The mean period of variation is 332 days and when at minimum it is usually 10th magnitude.
Angela O'Connell reports:
A view of totality from the MS Volendam, on the starboard bow, mid-ship. We were located in the Makassar Strait between the islands of Borneo and Sulawesi, about 1½ degrees south of the equator. The sea was surprisingly calm and the ship was steady allowing those of us with tripods to relax and concentrate on the spectacle which lasted 2 min 46 sec approximately. Photo (at left) taken 08:34 (local time), 9th March 2016 with Lumix GM5 on automatic night scene setting.
Terry Moseley reports:

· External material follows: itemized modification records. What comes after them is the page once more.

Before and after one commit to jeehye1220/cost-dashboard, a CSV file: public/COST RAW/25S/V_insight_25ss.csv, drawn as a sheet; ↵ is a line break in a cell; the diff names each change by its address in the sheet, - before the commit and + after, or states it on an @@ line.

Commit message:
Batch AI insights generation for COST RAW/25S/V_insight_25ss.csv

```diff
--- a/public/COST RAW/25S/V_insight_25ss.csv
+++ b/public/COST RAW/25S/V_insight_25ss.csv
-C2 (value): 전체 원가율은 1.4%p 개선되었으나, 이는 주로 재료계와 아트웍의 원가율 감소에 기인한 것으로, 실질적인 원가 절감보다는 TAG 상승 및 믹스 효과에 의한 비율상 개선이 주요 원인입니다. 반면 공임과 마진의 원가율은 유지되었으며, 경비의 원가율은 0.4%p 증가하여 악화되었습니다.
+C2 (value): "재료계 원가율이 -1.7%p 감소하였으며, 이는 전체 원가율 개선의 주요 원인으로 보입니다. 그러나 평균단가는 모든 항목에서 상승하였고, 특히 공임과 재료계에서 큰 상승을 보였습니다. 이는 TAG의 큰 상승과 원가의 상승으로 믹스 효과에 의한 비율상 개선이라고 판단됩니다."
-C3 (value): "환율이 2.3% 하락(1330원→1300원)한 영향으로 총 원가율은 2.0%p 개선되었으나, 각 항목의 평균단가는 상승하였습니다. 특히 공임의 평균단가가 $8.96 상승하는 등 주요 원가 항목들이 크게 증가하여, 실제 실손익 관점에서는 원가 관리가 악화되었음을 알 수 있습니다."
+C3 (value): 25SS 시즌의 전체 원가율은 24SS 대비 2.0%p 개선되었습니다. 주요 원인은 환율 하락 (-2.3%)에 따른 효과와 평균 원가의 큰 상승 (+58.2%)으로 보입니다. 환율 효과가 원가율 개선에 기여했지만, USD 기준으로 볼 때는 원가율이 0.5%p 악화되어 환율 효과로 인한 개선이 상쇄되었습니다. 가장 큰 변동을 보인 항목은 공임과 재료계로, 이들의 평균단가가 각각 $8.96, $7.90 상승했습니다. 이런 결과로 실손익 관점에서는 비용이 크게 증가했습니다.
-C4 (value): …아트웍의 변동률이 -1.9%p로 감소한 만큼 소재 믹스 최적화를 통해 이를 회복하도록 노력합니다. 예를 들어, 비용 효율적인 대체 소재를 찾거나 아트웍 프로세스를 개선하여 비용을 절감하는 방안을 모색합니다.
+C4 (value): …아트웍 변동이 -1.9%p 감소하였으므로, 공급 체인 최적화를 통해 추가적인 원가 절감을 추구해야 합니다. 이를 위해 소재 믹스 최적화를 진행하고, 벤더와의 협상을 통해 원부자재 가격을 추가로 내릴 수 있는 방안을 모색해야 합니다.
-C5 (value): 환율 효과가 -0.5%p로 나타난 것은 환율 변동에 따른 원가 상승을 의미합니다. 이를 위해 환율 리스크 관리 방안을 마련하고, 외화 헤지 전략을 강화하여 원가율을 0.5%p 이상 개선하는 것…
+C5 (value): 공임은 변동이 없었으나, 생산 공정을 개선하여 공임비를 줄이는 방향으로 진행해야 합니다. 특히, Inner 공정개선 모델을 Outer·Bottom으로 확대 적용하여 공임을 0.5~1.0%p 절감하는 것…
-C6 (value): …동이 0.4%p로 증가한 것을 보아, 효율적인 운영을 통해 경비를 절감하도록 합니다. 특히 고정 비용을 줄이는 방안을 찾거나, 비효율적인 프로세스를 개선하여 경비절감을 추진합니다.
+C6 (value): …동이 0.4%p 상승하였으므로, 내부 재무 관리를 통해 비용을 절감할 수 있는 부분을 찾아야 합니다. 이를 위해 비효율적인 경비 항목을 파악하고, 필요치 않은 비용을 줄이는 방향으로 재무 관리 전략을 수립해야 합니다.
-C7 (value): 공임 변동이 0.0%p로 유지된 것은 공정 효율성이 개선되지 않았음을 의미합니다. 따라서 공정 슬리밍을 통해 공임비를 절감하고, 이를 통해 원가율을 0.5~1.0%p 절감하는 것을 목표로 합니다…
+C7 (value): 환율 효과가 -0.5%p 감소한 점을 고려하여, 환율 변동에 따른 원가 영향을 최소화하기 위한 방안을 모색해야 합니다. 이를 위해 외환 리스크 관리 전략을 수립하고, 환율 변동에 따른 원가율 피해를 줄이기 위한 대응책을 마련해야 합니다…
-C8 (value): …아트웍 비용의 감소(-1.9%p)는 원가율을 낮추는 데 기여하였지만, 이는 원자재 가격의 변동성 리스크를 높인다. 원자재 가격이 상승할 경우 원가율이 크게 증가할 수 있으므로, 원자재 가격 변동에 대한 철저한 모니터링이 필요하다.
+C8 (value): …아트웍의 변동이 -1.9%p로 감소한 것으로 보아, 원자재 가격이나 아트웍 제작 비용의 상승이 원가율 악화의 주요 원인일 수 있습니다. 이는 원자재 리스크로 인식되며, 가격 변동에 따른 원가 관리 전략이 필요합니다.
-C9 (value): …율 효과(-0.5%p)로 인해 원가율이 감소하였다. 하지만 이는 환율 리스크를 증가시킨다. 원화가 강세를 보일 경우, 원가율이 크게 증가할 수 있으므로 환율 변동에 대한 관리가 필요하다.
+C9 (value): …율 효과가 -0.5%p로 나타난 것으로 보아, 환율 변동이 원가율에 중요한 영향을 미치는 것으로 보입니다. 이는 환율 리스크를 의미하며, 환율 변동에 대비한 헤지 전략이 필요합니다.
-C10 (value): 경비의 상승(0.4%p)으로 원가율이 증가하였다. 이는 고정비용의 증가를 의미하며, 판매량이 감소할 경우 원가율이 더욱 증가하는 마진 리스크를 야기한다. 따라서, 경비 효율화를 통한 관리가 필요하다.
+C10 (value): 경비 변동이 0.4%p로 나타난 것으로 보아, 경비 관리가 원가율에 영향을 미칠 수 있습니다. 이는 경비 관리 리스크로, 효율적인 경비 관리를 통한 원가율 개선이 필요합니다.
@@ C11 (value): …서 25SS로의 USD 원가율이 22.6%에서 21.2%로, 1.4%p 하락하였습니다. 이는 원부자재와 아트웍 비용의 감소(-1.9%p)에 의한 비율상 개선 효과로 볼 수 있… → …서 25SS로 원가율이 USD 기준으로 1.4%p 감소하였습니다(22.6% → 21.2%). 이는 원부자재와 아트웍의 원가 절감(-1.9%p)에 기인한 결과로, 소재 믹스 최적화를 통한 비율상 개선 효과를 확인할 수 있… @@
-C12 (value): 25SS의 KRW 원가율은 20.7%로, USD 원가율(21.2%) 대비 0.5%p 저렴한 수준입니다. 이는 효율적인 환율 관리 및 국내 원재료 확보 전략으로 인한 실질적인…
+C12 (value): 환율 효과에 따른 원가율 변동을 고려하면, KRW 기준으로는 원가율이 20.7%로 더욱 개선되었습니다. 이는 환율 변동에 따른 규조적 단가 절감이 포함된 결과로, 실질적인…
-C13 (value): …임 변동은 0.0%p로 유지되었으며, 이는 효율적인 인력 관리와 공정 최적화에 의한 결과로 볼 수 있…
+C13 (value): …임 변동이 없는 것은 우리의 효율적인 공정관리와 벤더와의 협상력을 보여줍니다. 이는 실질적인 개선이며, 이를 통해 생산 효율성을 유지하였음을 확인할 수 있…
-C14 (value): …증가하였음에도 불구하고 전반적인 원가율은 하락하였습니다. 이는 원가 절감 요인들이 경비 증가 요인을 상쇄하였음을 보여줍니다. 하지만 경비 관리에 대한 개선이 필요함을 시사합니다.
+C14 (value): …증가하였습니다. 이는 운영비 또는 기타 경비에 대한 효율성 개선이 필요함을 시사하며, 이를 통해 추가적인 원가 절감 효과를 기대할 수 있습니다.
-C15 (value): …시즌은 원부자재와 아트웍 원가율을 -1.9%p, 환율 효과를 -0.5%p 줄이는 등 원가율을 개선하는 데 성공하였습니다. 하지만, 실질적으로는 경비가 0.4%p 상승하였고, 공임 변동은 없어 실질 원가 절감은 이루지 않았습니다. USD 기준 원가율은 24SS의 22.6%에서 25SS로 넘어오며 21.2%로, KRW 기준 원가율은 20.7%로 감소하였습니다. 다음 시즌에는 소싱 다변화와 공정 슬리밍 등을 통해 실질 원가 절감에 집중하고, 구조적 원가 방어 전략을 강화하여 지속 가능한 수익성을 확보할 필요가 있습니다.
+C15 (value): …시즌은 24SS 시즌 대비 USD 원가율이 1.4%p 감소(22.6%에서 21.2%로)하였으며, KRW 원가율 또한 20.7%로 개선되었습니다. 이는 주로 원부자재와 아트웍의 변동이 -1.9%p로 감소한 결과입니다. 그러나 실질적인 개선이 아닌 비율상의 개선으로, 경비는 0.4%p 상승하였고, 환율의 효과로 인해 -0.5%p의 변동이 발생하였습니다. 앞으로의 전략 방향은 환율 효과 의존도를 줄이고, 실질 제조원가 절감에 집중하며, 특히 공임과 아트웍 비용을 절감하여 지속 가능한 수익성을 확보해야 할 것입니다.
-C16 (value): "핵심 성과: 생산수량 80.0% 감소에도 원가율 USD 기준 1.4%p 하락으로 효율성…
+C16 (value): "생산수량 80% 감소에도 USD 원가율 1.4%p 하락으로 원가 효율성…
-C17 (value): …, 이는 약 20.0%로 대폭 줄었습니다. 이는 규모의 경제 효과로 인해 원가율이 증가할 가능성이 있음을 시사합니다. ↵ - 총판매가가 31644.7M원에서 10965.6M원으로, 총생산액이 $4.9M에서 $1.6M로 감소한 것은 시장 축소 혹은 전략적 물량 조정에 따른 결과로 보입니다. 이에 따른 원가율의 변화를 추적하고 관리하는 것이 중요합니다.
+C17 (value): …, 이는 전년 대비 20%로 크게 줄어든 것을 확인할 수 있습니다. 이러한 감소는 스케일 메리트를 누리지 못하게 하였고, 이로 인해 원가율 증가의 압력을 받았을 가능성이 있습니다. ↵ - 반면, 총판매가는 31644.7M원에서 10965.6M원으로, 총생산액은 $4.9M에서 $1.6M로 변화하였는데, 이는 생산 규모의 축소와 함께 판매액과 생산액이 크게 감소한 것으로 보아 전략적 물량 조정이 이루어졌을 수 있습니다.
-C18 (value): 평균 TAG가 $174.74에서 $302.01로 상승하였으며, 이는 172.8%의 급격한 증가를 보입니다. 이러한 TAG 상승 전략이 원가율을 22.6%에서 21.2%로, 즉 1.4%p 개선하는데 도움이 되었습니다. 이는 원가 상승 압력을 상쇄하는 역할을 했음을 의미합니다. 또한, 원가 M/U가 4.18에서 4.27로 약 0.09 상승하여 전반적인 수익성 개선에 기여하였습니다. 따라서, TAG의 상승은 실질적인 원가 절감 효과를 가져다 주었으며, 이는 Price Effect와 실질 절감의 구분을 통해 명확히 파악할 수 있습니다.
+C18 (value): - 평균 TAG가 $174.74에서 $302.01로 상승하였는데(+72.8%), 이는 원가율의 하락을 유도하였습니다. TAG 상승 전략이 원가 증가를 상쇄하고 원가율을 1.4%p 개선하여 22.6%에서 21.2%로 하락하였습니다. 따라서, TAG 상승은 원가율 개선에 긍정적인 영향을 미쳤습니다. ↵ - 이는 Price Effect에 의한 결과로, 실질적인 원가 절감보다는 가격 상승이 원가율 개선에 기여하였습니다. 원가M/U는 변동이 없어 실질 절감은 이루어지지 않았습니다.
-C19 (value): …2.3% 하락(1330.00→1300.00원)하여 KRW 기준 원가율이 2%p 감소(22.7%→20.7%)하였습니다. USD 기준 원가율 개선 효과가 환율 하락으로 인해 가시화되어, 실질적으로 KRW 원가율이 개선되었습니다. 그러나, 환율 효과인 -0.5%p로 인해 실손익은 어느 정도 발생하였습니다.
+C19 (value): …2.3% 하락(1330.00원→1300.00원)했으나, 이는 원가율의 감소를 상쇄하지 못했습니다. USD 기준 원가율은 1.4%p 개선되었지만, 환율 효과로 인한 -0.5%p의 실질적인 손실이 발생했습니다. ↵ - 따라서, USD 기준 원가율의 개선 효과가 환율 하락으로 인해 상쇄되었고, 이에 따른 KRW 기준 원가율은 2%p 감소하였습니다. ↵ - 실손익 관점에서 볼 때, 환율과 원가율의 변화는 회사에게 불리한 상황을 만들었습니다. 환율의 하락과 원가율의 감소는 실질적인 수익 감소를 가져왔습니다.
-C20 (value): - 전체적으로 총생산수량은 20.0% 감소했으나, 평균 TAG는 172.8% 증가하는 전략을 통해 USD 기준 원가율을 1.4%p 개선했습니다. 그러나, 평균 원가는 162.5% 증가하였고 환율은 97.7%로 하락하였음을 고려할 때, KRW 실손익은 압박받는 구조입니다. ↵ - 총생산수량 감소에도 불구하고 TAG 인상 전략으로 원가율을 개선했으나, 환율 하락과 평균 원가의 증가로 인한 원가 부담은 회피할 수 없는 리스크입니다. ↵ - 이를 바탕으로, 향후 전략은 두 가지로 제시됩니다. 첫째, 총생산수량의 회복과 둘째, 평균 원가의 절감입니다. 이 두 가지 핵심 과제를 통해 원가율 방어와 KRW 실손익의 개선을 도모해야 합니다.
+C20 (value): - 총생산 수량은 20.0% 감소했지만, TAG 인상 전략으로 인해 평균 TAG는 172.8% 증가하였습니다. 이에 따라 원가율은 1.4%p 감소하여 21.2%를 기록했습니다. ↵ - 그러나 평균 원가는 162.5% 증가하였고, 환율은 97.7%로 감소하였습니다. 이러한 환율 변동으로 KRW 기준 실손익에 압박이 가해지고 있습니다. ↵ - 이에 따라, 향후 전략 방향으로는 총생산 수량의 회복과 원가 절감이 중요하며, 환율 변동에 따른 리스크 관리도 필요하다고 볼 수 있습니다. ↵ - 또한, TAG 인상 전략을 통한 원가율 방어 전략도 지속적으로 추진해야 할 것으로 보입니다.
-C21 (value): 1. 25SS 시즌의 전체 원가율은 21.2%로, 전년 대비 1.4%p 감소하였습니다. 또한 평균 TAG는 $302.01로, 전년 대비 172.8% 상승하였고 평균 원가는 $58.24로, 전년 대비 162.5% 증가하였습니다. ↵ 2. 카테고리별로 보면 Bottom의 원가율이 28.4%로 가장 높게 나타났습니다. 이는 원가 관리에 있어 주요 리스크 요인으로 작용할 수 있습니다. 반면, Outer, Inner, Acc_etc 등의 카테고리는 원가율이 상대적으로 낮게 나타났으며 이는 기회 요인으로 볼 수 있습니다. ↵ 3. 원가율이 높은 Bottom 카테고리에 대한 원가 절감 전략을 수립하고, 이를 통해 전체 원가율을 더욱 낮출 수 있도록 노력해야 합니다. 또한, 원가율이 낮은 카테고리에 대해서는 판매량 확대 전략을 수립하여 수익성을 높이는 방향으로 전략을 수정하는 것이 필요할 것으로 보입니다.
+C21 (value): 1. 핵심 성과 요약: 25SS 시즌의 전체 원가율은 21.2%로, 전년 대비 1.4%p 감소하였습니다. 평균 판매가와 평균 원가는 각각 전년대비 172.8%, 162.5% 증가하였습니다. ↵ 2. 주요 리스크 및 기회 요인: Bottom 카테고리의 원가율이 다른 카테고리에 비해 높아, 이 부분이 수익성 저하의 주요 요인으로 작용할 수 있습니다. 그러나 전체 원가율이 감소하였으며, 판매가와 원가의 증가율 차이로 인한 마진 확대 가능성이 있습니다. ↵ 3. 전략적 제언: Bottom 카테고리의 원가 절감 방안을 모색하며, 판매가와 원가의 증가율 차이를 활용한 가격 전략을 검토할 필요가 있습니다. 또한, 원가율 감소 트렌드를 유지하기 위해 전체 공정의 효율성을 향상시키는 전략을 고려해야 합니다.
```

The solar corona during totality. Photo taken 08:36 (local time), 9th March 2016 with Canon Power Shot with x42 zoom.The next total solar eclipse occurs in August 2017, only touching land in USA.
We were treated to a fine total lunar eclipse.
The photo of the eclipse was taken by J. O'Neill, at 02.21 UT, with a 106 mm refractor at f/8. This was 10 min after the start of totality.
The next total lunar eclipse visible from Ireland occurs in July 2018.
Members please report any observations, drawings or photographs to our Director of Observations, Liam Smyth for inclusion in the next issue of Orbit.
In late May 2015, the comet passed about 1° from the pole star Polaris. Remarkably, it was still visible (as of 23 May) in binoculars, at just below mag 8. It was an excellent time to image the comet with a fixed camera, as trailing would be slight.
The photo (below) of the comet is by John O'Neill and was taken on 9-10 January 2015 (cropped; 200 mm camera lens). The drawing of 19 January 2015 is by Deirdre Kelleghan, with details appended.
Please report any observations, drawings or photographs to our Director of Observations, Liam Smyth.
2020 Jan 24 Dublin Sidewalk Astronomy in the Phoenix Park.2020 Jan 26, IAS Talk, Phoenix Park. 2020 Jan 27, IAS Talk, Ely House.
2020 Feb 5, IAS Stargazing, Knowth.
If you would like to attend Dunsink Observatory Public Open Nights that are supported by the IAS, you can find more details at Dunsink Observatory.
Application form: Join Here